Potential shallow seismic sources in the Hamilton Basin

Posted 15 May 2018 by GovtEQC
Posted in EQC , EQR

Research Papers

Potential shallow seismic sources in the Hamilton Basin

Vicki Moon, Willem de Lange, University of Waikato (EQC funded project 16/717)

Non-Technical Abstract (A Snapshot)

Finding the needle in the haystack

Previous studies have found evidence for deep faults within the Hamilton Basin. However, no evidence of faulting at the surface had been found, so it was assumed that the buried faults were inactive and the seismic risk for Hamilton resulted from younger active faults outside the basin. However, the discovery of faulting within an excavation in northern Hamilton showed that the deep faults could still be active. Locating active faults within the basin is difficult due to burial by soft sediments and land development that disguise the effects of past earthquakes.

This project examined the bed of the Waikato River between Cambridge and Taupiri using specialised echo sounders to see if any faults could be located. This approach meant that the effects hiding the faults on land would be removed. The geology and geomorphology of the riverbanks was also mapped.

The riverbed survey located 25 possible fault zones, including the previously inferred Taupiri Fault near Ngaruawahia. Several zones were then examined in more detail to see if they could be traced away from the river. Having a starting point made locating traces of faulting easier, and some faults could be linked to low grade geothermal activity between Templeview and Orini and at Horotiu, and a patch of basalt volcanoes at Koromatua.

While most of the faults identified do not appear to disturb sediments less than 340,000 years old, some have displaced the youngest sediments at the surface suggesting that they are still active.

The initial results indicate that while the maximum earthquake magnitude for Hamilton is similar to that assumed for the present seismic risk used for building codes, the shaking intensity will be higher due to the faults being closer to the city. Due to the soft sediments at the surface, the ground deformation caused by any earthquake is likely to be spread over a wide area, but will be less severe than if the same earthquake occurred in harder materials.
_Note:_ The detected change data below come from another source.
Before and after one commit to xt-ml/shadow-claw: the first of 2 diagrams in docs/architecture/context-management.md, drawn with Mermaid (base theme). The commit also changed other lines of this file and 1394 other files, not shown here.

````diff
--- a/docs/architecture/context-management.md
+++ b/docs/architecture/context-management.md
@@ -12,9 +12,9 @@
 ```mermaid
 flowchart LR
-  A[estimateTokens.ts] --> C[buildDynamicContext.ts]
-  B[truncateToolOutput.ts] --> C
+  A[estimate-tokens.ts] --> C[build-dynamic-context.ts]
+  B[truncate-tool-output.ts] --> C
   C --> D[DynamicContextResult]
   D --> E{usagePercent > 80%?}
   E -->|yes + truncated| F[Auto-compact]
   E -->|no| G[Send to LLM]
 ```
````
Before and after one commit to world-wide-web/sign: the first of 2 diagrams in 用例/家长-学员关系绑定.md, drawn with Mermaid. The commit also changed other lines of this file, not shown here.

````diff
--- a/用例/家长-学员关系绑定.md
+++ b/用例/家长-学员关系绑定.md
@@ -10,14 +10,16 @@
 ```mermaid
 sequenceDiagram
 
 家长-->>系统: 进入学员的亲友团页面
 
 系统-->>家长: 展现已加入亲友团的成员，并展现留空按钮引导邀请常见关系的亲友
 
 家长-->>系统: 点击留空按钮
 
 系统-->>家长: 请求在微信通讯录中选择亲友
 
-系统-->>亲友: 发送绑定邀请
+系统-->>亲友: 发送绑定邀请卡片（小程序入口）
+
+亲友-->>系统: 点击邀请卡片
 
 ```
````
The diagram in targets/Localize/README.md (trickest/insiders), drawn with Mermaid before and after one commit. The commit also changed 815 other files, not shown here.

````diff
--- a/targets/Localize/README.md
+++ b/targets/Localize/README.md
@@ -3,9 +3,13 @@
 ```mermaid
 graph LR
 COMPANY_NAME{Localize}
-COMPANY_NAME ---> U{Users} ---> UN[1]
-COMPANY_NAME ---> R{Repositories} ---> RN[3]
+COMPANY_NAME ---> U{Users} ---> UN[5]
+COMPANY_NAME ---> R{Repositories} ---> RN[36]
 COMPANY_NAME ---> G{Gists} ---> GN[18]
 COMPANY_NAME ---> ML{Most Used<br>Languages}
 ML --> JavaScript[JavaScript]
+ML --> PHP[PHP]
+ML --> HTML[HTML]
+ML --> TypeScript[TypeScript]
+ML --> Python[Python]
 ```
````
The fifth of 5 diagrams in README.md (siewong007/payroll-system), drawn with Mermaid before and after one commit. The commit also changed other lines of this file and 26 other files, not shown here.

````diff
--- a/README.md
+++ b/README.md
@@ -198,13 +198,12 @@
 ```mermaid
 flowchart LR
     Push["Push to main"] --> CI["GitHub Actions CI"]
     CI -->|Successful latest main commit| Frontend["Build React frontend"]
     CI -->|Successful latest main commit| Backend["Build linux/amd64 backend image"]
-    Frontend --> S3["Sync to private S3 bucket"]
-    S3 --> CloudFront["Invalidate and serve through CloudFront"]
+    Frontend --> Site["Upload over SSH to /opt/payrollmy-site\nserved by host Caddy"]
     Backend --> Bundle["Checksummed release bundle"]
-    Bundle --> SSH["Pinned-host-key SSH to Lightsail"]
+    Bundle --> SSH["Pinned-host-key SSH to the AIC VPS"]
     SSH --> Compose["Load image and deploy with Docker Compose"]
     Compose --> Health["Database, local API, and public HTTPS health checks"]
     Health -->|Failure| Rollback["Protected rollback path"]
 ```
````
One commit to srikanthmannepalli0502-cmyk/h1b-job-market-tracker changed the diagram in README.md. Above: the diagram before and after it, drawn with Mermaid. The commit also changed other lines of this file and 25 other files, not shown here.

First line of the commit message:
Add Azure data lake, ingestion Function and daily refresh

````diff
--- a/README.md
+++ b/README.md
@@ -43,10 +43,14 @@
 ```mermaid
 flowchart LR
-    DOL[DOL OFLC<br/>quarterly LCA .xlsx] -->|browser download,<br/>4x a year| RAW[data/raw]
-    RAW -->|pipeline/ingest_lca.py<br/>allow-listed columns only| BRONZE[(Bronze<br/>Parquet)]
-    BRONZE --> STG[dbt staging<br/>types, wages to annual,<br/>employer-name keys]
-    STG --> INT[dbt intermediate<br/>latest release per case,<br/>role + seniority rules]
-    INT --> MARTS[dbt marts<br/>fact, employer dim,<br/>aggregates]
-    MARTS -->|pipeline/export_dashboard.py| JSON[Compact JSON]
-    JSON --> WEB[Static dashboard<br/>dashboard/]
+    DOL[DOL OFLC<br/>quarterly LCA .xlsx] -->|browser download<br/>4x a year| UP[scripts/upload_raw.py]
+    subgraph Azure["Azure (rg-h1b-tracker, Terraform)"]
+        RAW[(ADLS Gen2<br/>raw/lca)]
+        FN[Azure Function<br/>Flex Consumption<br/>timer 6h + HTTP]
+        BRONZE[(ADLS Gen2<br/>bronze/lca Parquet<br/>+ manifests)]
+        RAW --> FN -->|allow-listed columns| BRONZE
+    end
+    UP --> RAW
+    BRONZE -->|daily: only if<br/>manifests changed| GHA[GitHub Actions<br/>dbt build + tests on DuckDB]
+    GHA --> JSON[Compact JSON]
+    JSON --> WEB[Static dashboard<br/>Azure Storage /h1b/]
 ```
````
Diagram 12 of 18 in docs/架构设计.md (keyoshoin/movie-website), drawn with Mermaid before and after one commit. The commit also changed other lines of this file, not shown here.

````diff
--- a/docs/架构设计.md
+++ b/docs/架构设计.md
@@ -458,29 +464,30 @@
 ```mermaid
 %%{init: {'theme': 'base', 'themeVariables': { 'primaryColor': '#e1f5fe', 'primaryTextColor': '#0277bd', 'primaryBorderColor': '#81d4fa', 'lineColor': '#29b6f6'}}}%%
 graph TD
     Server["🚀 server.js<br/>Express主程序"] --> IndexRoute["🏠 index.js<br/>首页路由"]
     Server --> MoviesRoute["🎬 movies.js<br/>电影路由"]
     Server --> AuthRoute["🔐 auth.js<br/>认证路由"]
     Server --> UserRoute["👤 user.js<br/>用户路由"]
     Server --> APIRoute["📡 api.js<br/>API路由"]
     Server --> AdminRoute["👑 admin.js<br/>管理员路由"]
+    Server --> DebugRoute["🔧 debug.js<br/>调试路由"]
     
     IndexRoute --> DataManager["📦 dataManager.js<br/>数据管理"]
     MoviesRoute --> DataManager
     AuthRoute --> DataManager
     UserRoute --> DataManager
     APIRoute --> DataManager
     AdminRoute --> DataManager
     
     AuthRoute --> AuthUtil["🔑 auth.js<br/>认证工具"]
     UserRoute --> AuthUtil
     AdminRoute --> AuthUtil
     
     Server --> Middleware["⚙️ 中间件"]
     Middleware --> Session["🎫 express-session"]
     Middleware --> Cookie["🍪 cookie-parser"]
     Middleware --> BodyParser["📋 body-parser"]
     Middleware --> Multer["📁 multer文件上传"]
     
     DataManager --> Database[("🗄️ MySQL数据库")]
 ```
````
However this suggests that disruption of services is likely to be more extensive.

Several of the fault zones identified by this project have subsequently been located in excavations for the Waikato Expressway. Data are being collected from these sites that will lead to a better assessment of the magnitude and frequency of earthquakes near Hamilton.

Technical Abstract

Excavation of a fault in NE Hamilton City, led to an examination of LiDAR data that suggested the presence of 4 fault zones within the Hamilton Basin. The aim of this project was to refine the locations of four potentially active faults within the Hamilton Basin. Two main phases of geophysical surveying were undertaken to achieve this aim: a high resolution CHIRP seismic reflection survey combined with existing multibeam and sidescan data collected between Lake Karapiro and Taupiri; and 2D and 3D resistivity surveys, combined with CPT and borehole data, at locations where faulting was indicated by LIDAR data. In addition a literature review was undertaken to identify potential fault zones; mapping of the geology of the riverbanks; and measurements obtained from excavations for the Waikato Expressway provided additional evidence to characterise the faults located.

The literature review uncovered previous data indicating the presence of faults within the basin including a small volcanic field, zones of low grade geothermal activity, and deep seismic reflection data and test bores indicating possible block faulting of the basement and Pliocene-Early Pleistocene rocks beneath the Basin.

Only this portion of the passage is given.